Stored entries
--- START ---

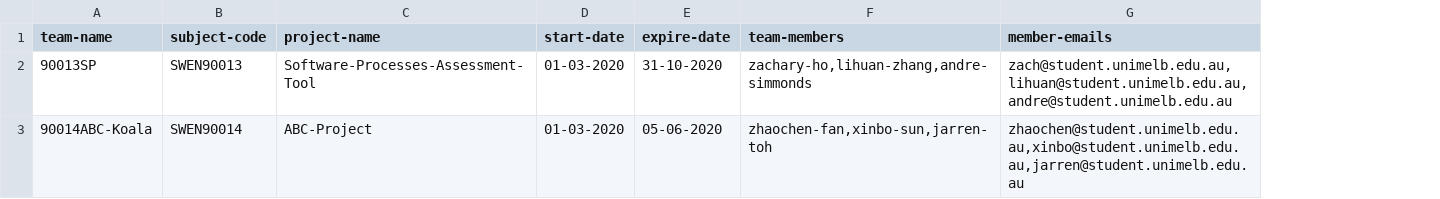
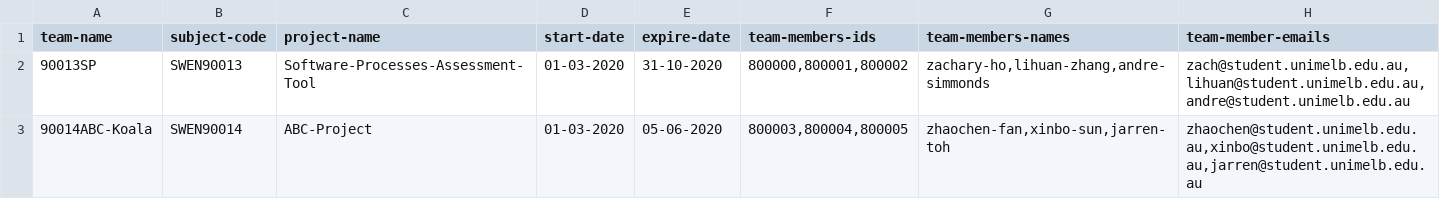
Before and after one commit to LikwunCheung/TeamSPBackend, a CSV file: TeamSPBackend/csv_data/template.csv, drawn as a sheet; addresses are those after the commit; the diff names each change by its address in the sheet, - before the commit and + after, or states it on an @@ line.

Commit message:
updated csv column names

```diff
--- a/TeamSPBackend/csv_data/template.csv
+++ b/TeamSPBackend/csv_data/template.csv
+column F (team-members-ids), rows 2-3: 800000,800001,800002 | 800003,800004,800005
-G1: team-members
+G1: team-members-names
-H1: member-emails
+H1: team-member-emails
```
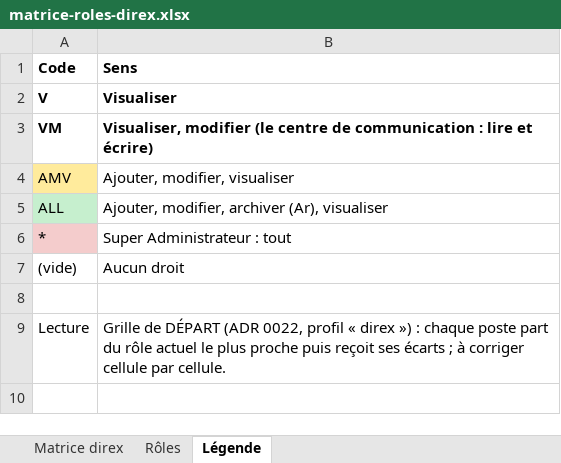
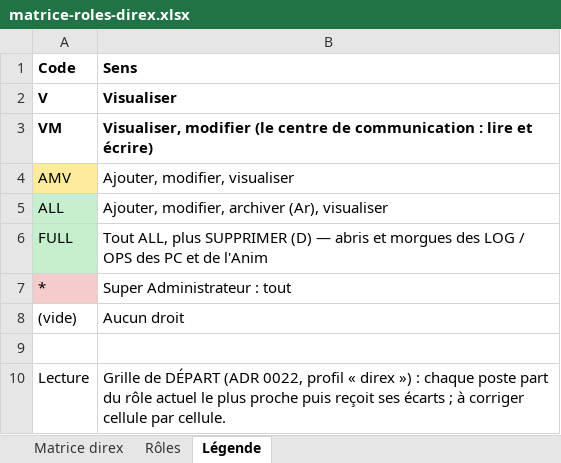
Before and after one commit to zraib/ARGOS-R, an Excel workbook: docs/matrice-roles-direx.xlsx, sheet Légende, drawn as a sheet; values as stored, in another font and other column widths than the file's, no borders; the diff names each change by its address in the sheet, - before the commit and + after, or states it on an @@ line.

```diff
--- a/docs/matrice-roles-direx.xlsx (sheet Légende)
+++ b/docs/matrice-roles-direx.xlsx (sheet Légende)
+row 6: FULL | Tout ALL, plus SUPPRIMER (D) — abris et morgues des LOG / OPS des PC et de l'Anim
```
Also changed, not shown: sheet Matrice direx, 28 other files.
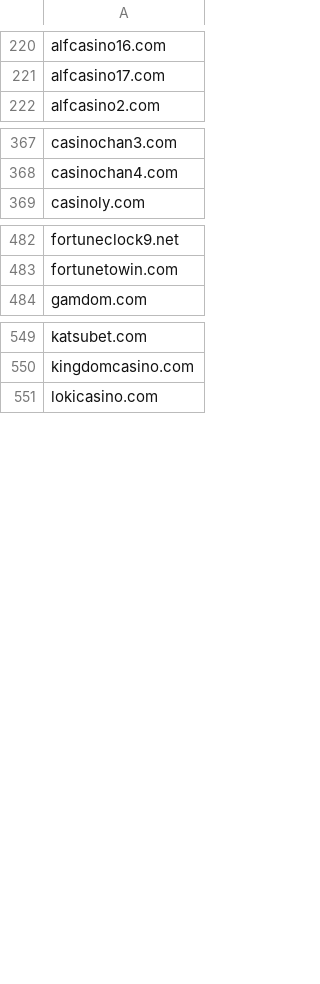
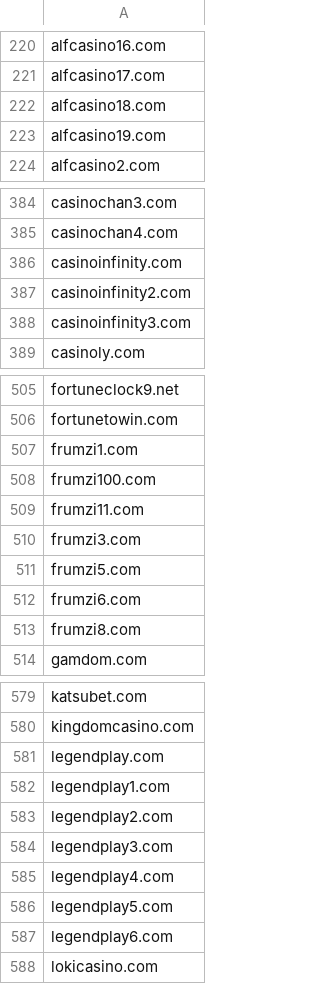
Before and after one commit to analogic/cz-gov-blocks, a CSV file: csv/mfcr.csv, drawn as a sheet; only a part is shown, gaps mark what is left out; the diff covers the shown part only; the diff names each change by its address in the sheet, - before the commit and + after, or states it on an @@ line.

```diff
--- a/csv/mfcr.csv
+++ b/csv/mfcr.csv
+row 222: alfcasino18.com
+row 223: alfcasino19.com
+row 386: casinoinfinity.com
+row 387: casinoinfinity2.com
+row 388: casinoinfinity3.com
+row 507: frumzi1.com
+row 508: frumzi100.com
+row 509: frumzi11.com
+row 510: frumzi3.com
+row 511: frumzi5.com
+row 512: frumzi6.com
+row 513: frumzi8.com
+row 581: legendplay.com
+row 582: legendplay1.com
+row 583: legendplay2.com
+row 584: legendplay3.com
+row 585: legendplay4.com
+row 586: legendplay5.com
+row 587: legendplay6.com
```
Also changed, not shown: 29 added rows elsewhere in this file, original/mfcr.csv, 2 other files.
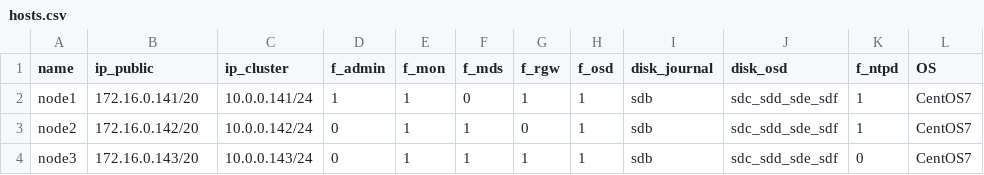
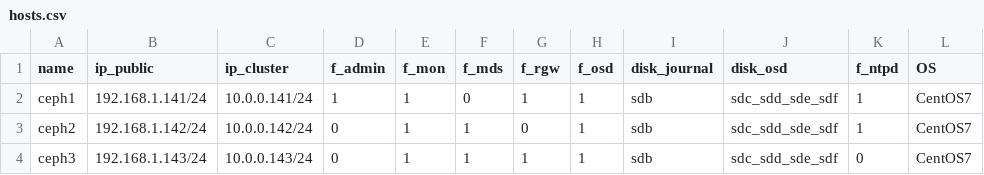
Before and after one commit to uncelvel/ceph, a CSV file: hosts.csv, drawn as a sheet.

Commit message:
re fix hosts.csv

```diff
--- a/hosts.csv
+++ b/hosts.csv
@@ -1,4 +1,4 @@
 name,ip_public,ip_cluster,f_admin,f_mon,f_mds,f_rgw,f_osd,disk_journal,disk_osd,f_ntpd,OS
-node1,172.16.0.141/20,10.0.0.141/24,1,1,0,1,1,sdb,sdc_sdd_sde_sdf,1,CentOS7
-node2,172.16.0.142/20,10.0.0.142/24,0,1,1,0,1,sdb,sdc_sdd_sde_sdf,1,CentOS7
-node3,172.16.0.143/20,10.0.0.143/24,0,1,1,1,1,sdb,sdc_sdd_sde_sdf,0,CentOS7
+ceph1,192.168.1.141/24,10.0.0.141/24,1,1,0,1,1,sdb,sdc_sdd_sde_sdf,1,CentOS7
+ceph2,192.168.1.142/24,10.0.0.142/24,0,1,1,0,1,sdb,sdc_sdd_sde_sdf,1,CentOS7
+ceph3,192.168.1.143/24,10.0.0.143/24,0,1,1,1,1,sdb,sdc_sdd_sde_sdf,0,CentOS7
```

--- END ---

• Prompt
Find the word "files" in the entries and show each line where it is found.

• Exercise solution
Also changed, not shown: sheet Matrice direx, 28 other files.
Also changed, not shown: 29 added rows elsewhere in this file, original/mfcr.csv, 2 other files.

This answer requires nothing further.